Go over the material below and report every line that contains the word "beta".

• • • •

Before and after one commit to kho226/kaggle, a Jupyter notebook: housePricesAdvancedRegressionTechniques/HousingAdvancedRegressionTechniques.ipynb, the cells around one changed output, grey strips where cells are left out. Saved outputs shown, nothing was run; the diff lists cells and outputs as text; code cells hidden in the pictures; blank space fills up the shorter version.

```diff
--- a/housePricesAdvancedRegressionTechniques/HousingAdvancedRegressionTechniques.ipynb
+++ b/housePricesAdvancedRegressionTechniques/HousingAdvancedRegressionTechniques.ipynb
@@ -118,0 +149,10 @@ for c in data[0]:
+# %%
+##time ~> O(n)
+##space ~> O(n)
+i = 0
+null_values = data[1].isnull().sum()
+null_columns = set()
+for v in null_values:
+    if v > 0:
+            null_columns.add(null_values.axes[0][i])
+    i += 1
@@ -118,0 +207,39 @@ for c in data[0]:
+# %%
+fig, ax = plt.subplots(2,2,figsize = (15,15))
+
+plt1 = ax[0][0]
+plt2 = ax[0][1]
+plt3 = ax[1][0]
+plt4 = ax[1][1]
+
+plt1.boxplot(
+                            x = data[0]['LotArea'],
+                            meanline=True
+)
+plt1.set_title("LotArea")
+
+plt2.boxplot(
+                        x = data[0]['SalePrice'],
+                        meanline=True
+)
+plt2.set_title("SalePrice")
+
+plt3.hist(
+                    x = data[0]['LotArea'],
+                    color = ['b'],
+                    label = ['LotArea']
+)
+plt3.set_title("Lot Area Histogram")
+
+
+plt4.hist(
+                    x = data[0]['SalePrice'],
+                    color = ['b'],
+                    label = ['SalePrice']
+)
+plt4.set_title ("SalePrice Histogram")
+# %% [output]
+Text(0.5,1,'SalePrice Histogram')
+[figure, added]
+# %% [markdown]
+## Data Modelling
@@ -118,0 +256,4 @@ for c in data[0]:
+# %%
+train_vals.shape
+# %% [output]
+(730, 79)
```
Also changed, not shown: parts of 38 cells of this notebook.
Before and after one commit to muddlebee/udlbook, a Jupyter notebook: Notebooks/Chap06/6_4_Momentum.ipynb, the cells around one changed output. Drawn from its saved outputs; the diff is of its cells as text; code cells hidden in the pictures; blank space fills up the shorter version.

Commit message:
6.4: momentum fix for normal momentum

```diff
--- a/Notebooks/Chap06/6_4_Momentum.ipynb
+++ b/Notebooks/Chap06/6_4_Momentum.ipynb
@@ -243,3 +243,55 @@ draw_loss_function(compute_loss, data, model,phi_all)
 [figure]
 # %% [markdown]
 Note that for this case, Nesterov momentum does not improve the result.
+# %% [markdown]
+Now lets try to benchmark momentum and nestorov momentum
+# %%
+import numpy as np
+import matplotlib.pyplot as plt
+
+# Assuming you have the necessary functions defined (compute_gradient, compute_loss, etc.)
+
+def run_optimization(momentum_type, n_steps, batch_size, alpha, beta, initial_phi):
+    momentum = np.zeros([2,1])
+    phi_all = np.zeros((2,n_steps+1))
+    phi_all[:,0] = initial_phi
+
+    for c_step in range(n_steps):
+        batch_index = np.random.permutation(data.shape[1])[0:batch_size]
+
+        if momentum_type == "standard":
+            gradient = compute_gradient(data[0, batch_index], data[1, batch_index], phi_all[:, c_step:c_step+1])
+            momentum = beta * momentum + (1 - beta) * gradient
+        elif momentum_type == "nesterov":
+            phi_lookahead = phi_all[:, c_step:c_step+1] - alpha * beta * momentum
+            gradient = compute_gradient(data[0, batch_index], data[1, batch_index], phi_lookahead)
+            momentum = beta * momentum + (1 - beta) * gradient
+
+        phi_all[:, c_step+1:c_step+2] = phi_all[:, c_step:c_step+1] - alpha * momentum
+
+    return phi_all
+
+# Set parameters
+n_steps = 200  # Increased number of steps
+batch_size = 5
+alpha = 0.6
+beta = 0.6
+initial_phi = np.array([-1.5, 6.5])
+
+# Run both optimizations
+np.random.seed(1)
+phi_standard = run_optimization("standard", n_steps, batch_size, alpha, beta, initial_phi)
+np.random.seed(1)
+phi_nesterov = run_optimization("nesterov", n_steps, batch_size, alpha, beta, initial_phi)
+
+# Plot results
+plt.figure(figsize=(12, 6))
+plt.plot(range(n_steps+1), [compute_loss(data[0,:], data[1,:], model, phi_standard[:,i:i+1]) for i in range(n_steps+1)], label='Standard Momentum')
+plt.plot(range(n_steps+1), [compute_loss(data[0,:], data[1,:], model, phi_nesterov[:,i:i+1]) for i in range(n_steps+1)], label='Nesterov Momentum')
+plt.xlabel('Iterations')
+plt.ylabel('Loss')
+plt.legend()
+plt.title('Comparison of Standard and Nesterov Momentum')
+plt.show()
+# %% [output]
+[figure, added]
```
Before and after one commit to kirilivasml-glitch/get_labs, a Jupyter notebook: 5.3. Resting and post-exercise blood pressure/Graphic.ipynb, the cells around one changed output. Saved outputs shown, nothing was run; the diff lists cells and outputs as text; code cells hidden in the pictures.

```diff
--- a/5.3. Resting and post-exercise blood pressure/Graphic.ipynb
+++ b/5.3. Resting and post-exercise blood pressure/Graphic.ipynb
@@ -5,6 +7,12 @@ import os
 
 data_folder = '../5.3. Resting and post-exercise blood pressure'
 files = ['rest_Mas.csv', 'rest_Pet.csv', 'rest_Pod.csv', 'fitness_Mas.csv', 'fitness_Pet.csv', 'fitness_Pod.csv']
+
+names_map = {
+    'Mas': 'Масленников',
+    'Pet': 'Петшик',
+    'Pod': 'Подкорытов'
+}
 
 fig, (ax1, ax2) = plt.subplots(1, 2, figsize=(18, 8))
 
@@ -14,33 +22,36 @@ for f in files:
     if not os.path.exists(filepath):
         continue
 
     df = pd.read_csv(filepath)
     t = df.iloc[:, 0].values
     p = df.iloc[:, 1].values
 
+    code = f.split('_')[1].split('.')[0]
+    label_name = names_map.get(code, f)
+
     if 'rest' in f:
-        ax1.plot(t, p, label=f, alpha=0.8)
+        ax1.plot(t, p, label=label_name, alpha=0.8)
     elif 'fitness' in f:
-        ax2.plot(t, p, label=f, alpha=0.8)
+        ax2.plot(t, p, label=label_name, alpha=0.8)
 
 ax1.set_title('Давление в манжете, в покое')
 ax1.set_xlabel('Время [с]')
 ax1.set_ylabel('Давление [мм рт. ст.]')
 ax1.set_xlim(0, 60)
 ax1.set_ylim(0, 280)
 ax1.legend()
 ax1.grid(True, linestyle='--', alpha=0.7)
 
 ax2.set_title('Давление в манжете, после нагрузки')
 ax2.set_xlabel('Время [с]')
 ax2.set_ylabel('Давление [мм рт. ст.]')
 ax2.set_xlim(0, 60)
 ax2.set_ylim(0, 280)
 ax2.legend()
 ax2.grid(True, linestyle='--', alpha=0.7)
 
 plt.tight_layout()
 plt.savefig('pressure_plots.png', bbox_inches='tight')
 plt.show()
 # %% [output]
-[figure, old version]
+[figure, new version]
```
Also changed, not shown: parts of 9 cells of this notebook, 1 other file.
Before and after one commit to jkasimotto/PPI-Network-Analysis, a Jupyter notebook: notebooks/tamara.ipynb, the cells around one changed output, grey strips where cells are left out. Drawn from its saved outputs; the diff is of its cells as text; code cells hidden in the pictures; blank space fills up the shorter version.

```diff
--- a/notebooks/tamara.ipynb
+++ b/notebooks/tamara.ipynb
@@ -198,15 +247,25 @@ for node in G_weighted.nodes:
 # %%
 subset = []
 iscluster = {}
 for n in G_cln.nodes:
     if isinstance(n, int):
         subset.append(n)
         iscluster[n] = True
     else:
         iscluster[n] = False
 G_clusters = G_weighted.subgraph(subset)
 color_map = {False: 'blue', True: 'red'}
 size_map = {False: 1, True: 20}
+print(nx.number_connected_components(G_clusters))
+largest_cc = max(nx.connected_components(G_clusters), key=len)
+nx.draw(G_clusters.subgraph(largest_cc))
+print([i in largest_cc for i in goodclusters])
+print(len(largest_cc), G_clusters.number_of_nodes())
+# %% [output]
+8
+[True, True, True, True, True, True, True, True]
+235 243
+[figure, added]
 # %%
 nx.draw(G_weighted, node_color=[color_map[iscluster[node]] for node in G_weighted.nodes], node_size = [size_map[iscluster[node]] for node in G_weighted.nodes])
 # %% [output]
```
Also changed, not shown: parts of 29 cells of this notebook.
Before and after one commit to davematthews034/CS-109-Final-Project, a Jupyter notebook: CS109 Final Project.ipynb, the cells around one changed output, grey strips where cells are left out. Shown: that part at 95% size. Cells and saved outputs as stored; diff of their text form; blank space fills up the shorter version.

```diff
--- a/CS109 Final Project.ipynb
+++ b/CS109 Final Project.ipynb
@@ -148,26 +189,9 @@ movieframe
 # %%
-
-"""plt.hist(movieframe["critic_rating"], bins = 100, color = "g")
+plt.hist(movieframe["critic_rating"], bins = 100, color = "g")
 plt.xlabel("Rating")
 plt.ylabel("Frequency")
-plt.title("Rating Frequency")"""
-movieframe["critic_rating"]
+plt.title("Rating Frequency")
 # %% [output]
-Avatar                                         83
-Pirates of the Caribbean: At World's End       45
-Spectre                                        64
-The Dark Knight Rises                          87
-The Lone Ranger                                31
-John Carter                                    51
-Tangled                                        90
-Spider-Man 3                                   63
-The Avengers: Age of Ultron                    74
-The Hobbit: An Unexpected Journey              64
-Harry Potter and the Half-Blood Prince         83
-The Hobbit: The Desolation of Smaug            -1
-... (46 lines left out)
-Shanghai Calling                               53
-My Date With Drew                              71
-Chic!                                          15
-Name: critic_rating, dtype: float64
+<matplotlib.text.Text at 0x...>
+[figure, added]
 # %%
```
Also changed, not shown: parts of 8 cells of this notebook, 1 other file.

• • • •

== RESPONSE AREA ==
+def run_optimization(momentum_type, n_steps, batch_size, alpha, beta, initial_phi):
+            momentum = beta * momentum + (1 - beta) * gradient
+            phi_lookahead = phi_all[:, c_step:c_step+1] - alpha * beta * momentum
+            momentum = beta * momentum + (1 - beta) * gradient
+beta = 0.6
+phi_standard = run_optimization("standard", n_steps, batch_size, alpha, beta, initial_phi)
+phi_nesterov = run_optimization("nesterov", n_steps, batch_size, alpha, beta, initial_phi)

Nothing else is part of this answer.